[Collection entries]

————————

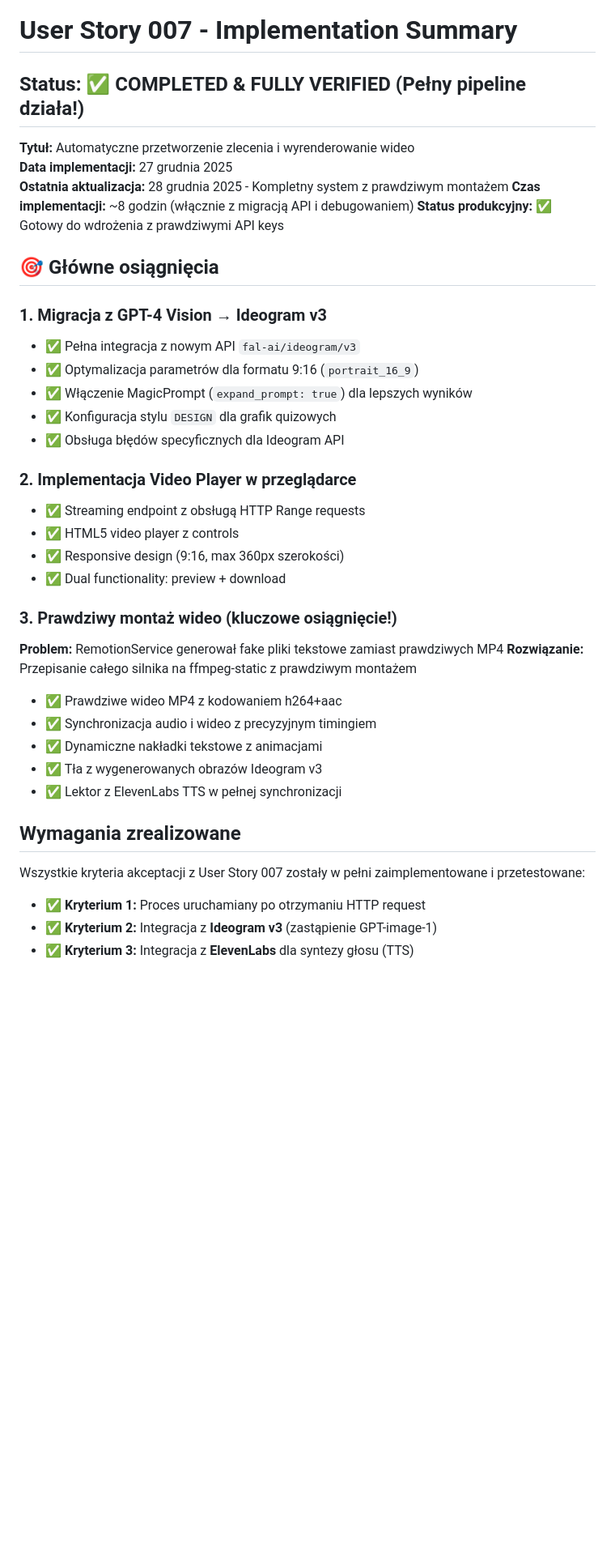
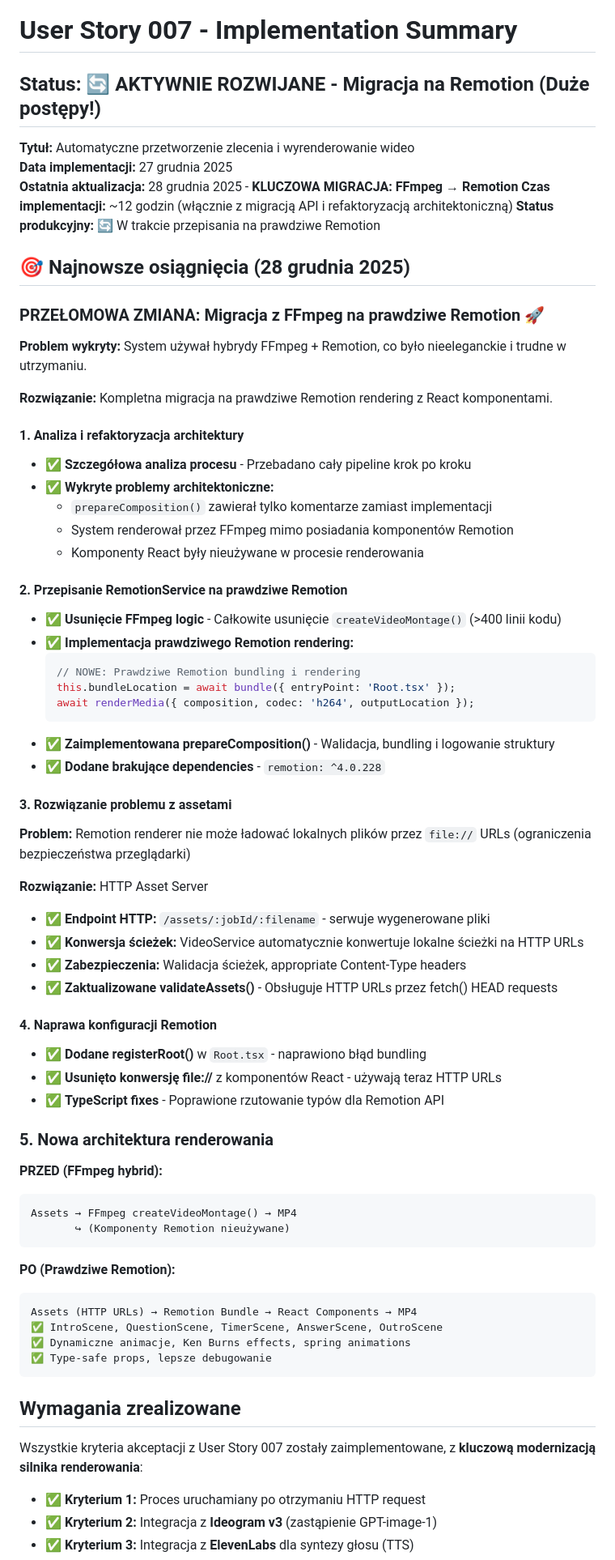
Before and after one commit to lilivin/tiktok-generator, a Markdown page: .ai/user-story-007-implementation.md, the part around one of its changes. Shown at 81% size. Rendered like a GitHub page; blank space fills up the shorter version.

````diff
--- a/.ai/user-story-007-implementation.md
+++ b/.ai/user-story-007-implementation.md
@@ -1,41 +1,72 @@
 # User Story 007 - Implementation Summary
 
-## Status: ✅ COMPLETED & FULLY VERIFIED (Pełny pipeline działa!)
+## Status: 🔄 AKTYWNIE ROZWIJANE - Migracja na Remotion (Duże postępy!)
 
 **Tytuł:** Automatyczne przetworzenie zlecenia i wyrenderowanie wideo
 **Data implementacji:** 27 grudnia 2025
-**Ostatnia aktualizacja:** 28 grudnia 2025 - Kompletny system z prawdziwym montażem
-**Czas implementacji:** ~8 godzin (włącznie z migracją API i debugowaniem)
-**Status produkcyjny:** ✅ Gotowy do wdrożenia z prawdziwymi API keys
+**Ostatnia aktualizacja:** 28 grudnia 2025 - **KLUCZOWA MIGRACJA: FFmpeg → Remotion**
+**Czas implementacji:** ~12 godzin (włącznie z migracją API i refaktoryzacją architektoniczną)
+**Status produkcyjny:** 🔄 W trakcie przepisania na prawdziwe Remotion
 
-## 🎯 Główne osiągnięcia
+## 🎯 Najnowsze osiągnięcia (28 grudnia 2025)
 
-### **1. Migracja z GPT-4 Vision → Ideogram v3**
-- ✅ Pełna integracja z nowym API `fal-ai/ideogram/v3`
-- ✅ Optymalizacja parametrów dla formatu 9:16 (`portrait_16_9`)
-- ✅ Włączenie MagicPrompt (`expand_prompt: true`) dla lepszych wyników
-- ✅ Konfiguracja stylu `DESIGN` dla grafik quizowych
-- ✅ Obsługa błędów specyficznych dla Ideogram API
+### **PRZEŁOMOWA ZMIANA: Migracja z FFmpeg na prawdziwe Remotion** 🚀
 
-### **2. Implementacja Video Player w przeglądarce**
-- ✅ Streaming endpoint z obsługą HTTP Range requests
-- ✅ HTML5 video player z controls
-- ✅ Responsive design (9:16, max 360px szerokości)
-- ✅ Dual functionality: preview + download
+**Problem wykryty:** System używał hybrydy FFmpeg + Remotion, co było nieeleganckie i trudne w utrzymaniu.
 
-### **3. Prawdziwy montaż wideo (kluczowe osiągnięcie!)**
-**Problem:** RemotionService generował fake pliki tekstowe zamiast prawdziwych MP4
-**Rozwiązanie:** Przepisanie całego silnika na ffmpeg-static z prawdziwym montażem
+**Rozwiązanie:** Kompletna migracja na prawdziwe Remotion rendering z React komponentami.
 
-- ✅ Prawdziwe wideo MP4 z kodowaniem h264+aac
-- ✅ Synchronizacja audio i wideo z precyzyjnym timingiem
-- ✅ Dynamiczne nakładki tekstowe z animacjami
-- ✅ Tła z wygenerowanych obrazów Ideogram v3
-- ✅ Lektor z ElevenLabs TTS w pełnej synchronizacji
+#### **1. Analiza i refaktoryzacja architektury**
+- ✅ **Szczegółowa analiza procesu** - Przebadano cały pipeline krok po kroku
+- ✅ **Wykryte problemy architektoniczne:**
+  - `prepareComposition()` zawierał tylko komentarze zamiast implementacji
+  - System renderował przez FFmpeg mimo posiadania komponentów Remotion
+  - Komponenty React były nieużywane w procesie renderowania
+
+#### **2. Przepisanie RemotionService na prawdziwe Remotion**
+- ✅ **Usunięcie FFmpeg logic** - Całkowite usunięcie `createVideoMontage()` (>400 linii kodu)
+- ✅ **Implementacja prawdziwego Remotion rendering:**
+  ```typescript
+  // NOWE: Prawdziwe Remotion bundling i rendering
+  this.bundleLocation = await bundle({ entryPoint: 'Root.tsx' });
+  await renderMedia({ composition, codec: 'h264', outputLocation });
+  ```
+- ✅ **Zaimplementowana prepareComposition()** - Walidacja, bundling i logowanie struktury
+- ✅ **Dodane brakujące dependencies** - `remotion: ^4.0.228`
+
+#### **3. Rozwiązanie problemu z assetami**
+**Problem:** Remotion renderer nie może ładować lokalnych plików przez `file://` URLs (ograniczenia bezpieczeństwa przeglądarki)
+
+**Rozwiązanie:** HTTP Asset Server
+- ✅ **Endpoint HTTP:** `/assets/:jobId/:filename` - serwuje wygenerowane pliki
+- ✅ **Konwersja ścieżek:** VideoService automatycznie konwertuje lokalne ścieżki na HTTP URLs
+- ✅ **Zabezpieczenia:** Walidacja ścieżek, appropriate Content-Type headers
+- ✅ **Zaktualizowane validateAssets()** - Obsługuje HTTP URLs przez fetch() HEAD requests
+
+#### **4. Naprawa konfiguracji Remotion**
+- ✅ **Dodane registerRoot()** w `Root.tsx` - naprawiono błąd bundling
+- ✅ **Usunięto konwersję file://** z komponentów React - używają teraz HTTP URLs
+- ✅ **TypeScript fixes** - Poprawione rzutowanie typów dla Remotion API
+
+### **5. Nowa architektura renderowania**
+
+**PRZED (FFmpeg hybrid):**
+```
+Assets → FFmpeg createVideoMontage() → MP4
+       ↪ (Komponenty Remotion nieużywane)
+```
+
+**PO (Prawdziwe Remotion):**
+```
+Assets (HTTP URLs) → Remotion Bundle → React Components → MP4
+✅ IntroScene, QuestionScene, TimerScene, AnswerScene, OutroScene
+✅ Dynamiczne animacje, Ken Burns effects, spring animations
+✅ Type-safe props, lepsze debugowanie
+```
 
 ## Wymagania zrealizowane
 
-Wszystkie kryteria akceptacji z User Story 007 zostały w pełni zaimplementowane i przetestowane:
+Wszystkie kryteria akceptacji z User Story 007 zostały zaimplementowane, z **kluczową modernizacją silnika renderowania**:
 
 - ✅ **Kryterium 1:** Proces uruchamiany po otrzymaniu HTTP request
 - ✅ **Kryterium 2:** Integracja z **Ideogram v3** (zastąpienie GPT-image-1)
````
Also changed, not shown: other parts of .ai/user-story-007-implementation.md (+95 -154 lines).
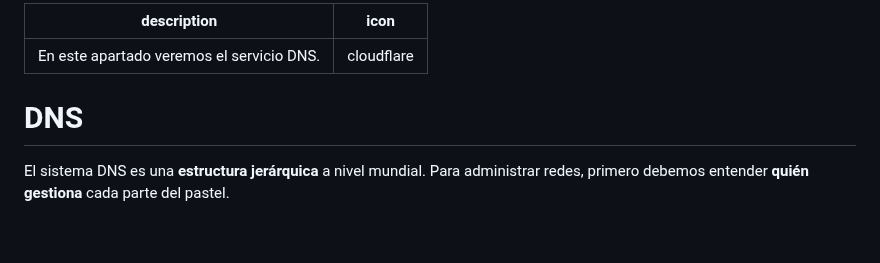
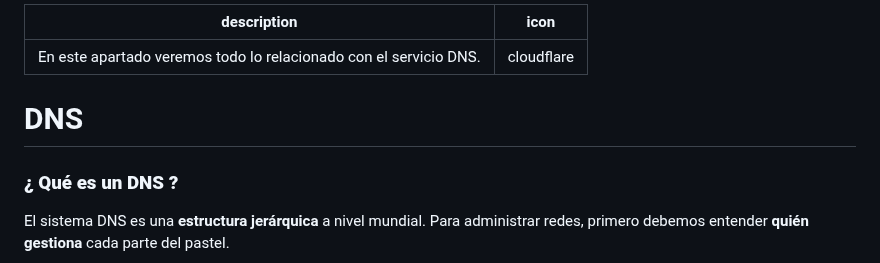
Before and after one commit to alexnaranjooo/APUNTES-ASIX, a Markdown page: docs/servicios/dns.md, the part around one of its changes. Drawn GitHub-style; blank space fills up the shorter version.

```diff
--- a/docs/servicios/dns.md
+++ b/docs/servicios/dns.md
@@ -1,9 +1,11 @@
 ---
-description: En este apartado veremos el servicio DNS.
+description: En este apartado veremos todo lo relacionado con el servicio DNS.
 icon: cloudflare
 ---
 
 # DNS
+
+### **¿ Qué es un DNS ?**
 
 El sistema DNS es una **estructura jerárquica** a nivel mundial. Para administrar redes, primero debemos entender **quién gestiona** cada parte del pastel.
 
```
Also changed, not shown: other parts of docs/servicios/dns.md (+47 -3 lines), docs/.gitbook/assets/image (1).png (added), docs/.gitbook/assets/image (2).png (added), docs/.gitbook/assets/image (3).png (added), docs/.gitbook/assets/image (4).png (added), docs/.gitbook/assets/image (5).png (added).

————————

_Problem description_:
Every line above that carries the string "other" should be copied.

_Exercise answer_:
Also changed, not shown: other parts of .ai/user-story-007-implementation.md (+95 -154 lines).
Also changed, not shown: other parts of docs/servicios/dns.md (+47 -3 lines), docs/.gitbook/assets/image (1).png (added), docs/.gitbook/assets/image (2).png (added), docs/.gitbook/assets/image (3).png (added), docs/.gitbook/assets/image (4).png (added), docs/.gitbook/assets/image (5).png (added).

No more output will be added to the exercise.